---------- SOURCE MATERIAL ----------

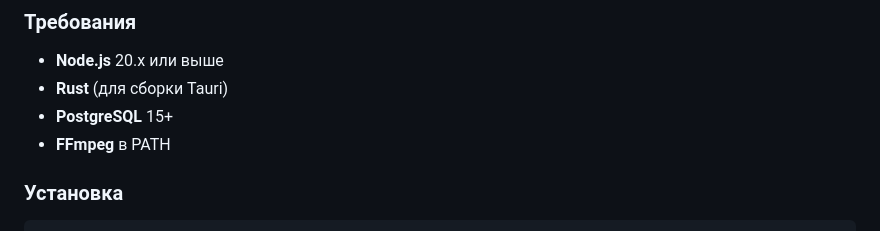
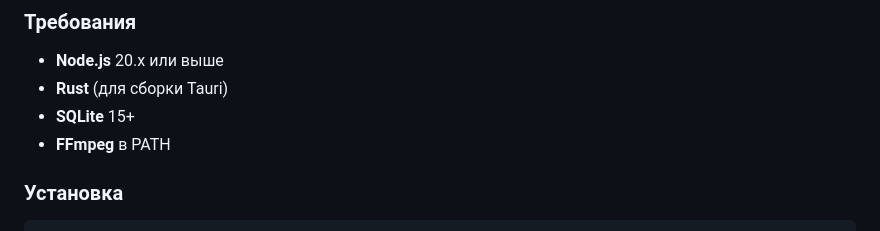
Before and after one commit to Fiuuman/NexpPlayer, a Markdown page: README.md, the part around the change. GitHub-like rendering.

```diff
--- a/README.md
+++ b/README.md
@@ -65,7 +65,7 @@
 ### Требования
 - **Node.js** 20.x или выше
 - **Rust** (для сборки Tauri)
-- **PostgreSQL** 15+
+- **SQLite** 15+
 - **FFmpeg** в PATH
 
 ### Установка
```
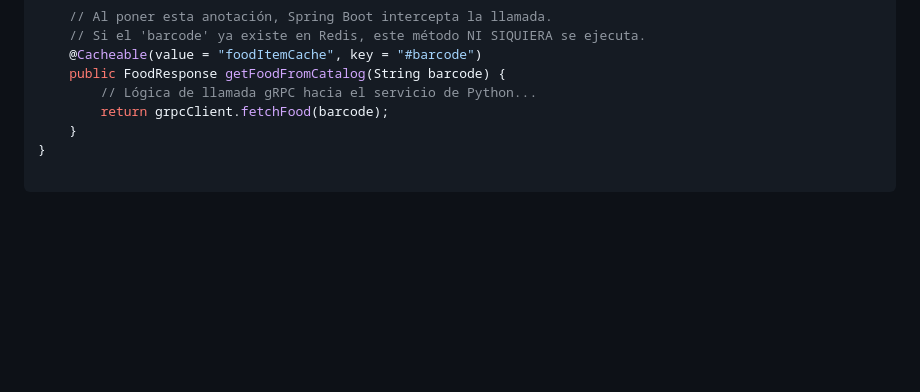
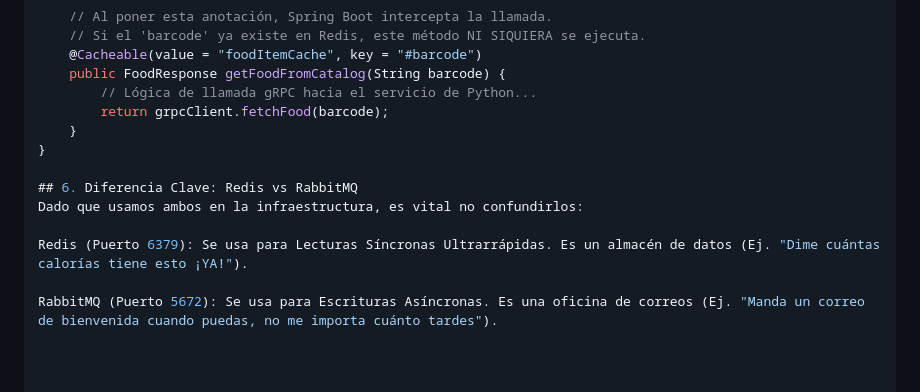
Before and after one commit to maverick0322/HealthCore, a Markdown page: docs/contexts/redis_context.md, the part around the change. GitHub-like rendering; blank space fills up the shorter version.

```diff
--- a/docs/contexts/redis_context.md
+++ b/docs/contexts/redis_context.md
@@ -45,3 +45,10 @@ public class FoodCatalogService {
         return grpcClient.fetchFood(barcode);
     }
 }
+
+## 6. Diferencia Clave: Redis vs RabbitMQ
+Dado que usamos ambos en la infraestructura, es vital no confundirlos:
+
+Redis (Puerto 6379): Se usa para Lecturas Síncronas Ultrarrápidas. Es un almacén de datos (Ej. "Dime cuántas calorías tiene esto ¡YA!").
+
+RabbitMQ (Puerto 5672): Se usa para Escrituras Asíncronas. Es una oficina de correos (Ej. "Manda un correo de bienvenida cuando puedas, no me importa cuánto tardes").
```
Also changed, not shown: docs/contexts/communication_contexts.md (added, +57 -0 lines), docs/contexts/testing_java_contexts.md (added, +59 -0 lines).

----------

* _WORK TO BE COMPLETED_
The reply should hold every entry above, given again exactly, but not a single picture.

* _EXPECTED ANSWER_
Before and after one commit to Fiuuman/NexpPlayer, a Markdown page: README.md, the part around the change. GitHub-like rendering.

```diff
--- a/README.md
+++ b/README.md
@@ -65,7 +65,7 @@
 ### Требования
 - **Node.js** 20.x или выше
 - **Rust** (для сборки Tauri)
-- **PostgreSQL** 15+
+- **SQLite** 15+
 - **FFmpeg** в PATH
 
 ### Установка
```
Before and after one commit to maverick0322/HealthCore, a Markdown page: docs/contexts/redis_context.md, the part around the change. GitHub-like rendering; blank space fills up the shorter version.

```diff
--- a/docs/contexts/redis_context.md
+++ b/docs/contexts/redis_context.md
@@ -45,3 +45,10 @@ public class FoodCatalogService {
         return grpcClient.fetchFood(barcode);
     }
 }
+
+## 6. Diferencia Clave: Redis vs RabbitMQ
+Dado que usamos ambos en la infraestructura, es vital no confundirlos:
+
+Redis (Puerto 6379): Se usa para Lecturas Síncronas Ultrarrápidas. Es un almacén de datos (Ej. "Dime cuántas calorías tiene esto ¡YA!").
+
+RabbitMQ (Puerto 5672): Se usa para Escrituras Asíncronas. Es una oficina de correos (Ej. "Manda un correo de bienvenida cuando puedas, no me importa cuánto tardes").
```
Also changed, not shown: docs/contexts/communication_contexts.md (added, +57 -0 lines), docs/contexts/testing_java_contexts.md (added, +59 -0 lines).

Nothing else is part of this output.